Judge Modifies Court Order in Wilbros Case
A modified court order is taking effect immediately in the Stephens County vs. Wilbros civil suit case.
The two sides met before Judge Robert Adamson for an all-day hearing Thursday in Stephens County Superior Court.
Thursday’s hearing included statements from both attorneys, as well as testimony from Wilbros’ owner Joe Wilbanks, two Georgia Environmental Protection Division officials, and an expert on composting from the University of Georgia.
During the hearing, Judge Adamson told both sides he wanted to know why there was a continuing odor problem and what could be done to try to alleviate it short of a 300-day timeline for in-vessel composting, or composting done in an enclosed facility, proposed by Wilbros.
The judge and attorneys for both sides agreed on a modified court order that would shorten that 300-day timeline where possible, including shortening the timeline for a pilot in-vessel composting program at the Rose Lane facility.
Also, the modified order will require Wilbros to place both permeable covers and woodchip covers over the outdoor compost rows within 10 days, as well as increase the carbon-nitrogen ratio in the composting process.
Finally, the modified order will mandate Wilbros to decrease the amount of chicken skin and fat waste being used on the compost pad by 30 percent. The order will also state that if Wilbros misses any deadlines in the order, it must decrease that chicken skin and fat waste by another 20 percent.
All of these were recommendations made by an expert witness called by the plaintiffs.
Don Stack, representing Stephens County and the other plaintiffs, said he is pleased with the outcome of today’s hearing.
“I think the judge is acutely aware of the concerns of the citizens and rightfully is considering the impacts to all the parties,” said Stack.
In remarks made during the hearing, Judge Adamson said he knows there is an odor problem and he knows citizens are tired of it.
However, the judge also said he is “not going to pull the economic plug” and shut the facility down at this time.
Wilbros’ attorney, Steven Gilliam, said he is satisfied with where the judge stands.

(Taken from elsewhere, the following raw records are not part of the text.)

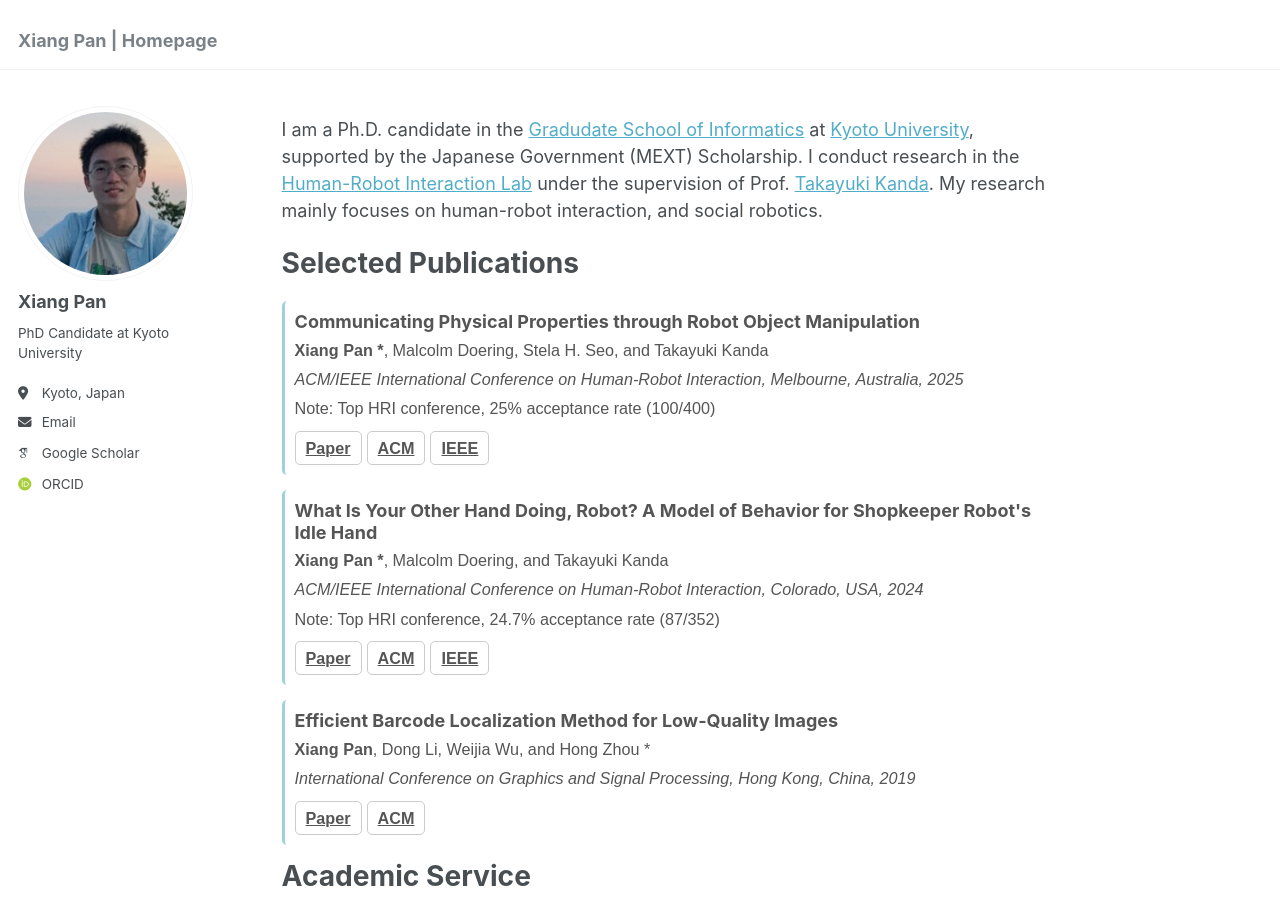
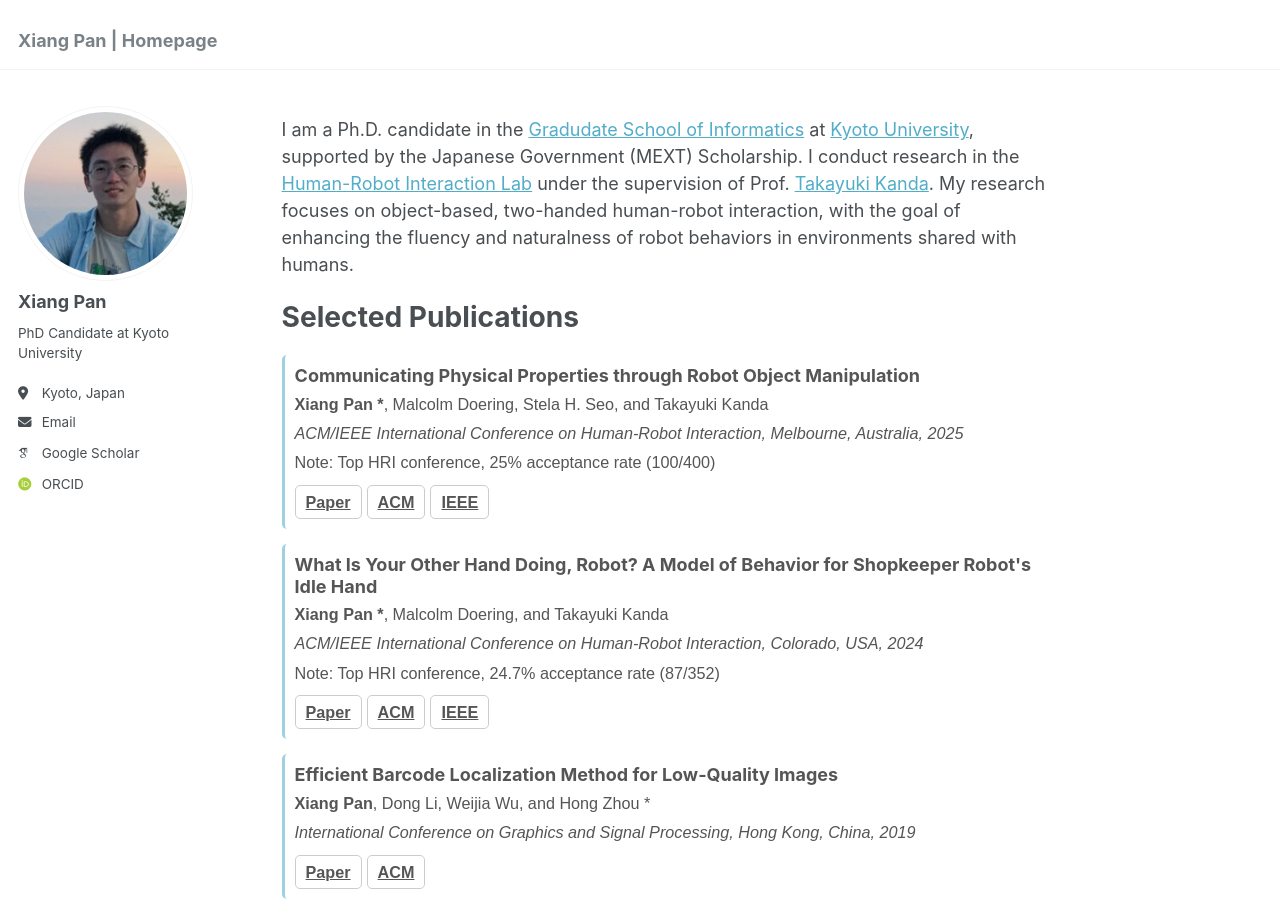
Before and after one commit to pan-xiang/pan-xiang.github.io, a Jekyll site: the page built from _pages/about.md, in a window 1280 px wide and 900 px high. Built offline with Jekyll 4.4.1, drawn with Linux system fonts in a browser that asks for light colours; some web fonts are replaced; a script that is not in the unit is left out; some of the changed text lies outside the part shown.

Commit message:
Update about.md

```diff
--- a/_pages/about.md
+++ b/_pages/about.md
@@ -8,8 +8,7 @@ redirect_from:
 ---
 
 
-I am a Ph.D. candidate in the [Gradudate School of Informatics](https://www.i.kyoto-u.ac.jp/en/) at [Kyoto University](https://www.kyoto-u.ac.jp/en), supported by the Japanese Government (MEXT) Scholarship. I conduct research in the [Human-Robot Interaction Lab](https://www.robot.soc.i.kyoto-u.ac.jp/en/) under the supervision of Prof. [Takayuki Kanda](https://scholar.google.com/citations?hl=en&user=BL9EACgAAAAJ). My research mainly focuses on human-robot interaction, and social robotics.
-
+I am a Ph.D. candidate in the [Gradudate School of Informatics](https://www.i.kyoto-u.ac.jp/en/) at [Kyoto University](https://www.kyoto-u.ac.jp/en), supported by the Japanese Government (MEXT) Scholarship. I conduct research in the [Human-Robot Interaction Lab](https://www.robot.soc.i.kyoto-u.ac.jp/en/) under the supervision of Prof. [Takayuki Kanda](https://scholar.google.com/citations?hl=en&user=BL9EACgAAAAJ). My research focuses on object-based, two-handed human-robot interaction, with the goal of enhancing the fluency and naturalness of robot behaviors in environments shared with humans.
 
 
 # Selected Publications
@@ -58,7 +57,6 @@ I am a Ph.D. candidate in the [Gradudate School of Informatics](https://www.i.ky
 </div>
 
 
-
 # Academic Service
 - ## Conference Reviewer
   - ACM Conference on Human Factors in Computing Systems (CHI), 2023
```
Also changed, not shown: other parts of _pages/about.md (+2 -1 lines).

“Obviously, we are pleased that the judge understands the economics of the situation as well as the sensitivity of the neighbors and he is balancing those two interests,” said Gilliam, who called what the judge came up with a “very good proposal.”
During Thursday’s hearing, Dr. K.C. Das, a composting expert from the University of Georgia, testified that he feels many of the steps that are ending up in the modified order should help reduce odors from the Wilbros facility, specifically the compost piles.
Das said chicken skin and fat is very odorous in composting and hard to work with and reducing the amount of that in compost should reduce total odor production.
Meanwhile, he also said that while in-vessel composting will control odors better than composting out in the open, odors can be somewhat controlled on outdoor composting by raising the carbon-nitrogen ratio to slow bacterial decomposition that causes odor and adding permeable covers to the compost to reduce the amount of gas and air that comes off of the composting material.
The court also heard from Ted Hendrickz and Jeff Cown with the Georgia Environmental Protection Division Thursday.
Both men have been involved with inspecting the Wilbros facility in regards to Environmental Protection Division regulations, including the consent order Wilbros agreed to with the EPD in December.
That consent order laid out steps for Wilbros to take that EPD officials said at the time they felt would help reduce the odor.
During his testimony, Hendrickz confirmed that the EPD was working on a notice of violation against Wilbros, but did not go into detail, stating he could not discuss details of an ongoing enforcement action.
Possible violations of the EPD consent order came up after Wilbros’ owner Joe Wilbanks took the stand first thing Thursday morning.
Under questioning, Stack asked Wilbanks about numerous EPD findings on site visits that did not appear to be in compliance with the consent order.
Wilbanks called some of those findings incorrect, but did seem to acknowledge some things at the facility pointed out by the EPD may have been in contradiction to the consent order.
With the terms of the order agreed to and in place, attorneys and the judge will now work on the formal written order.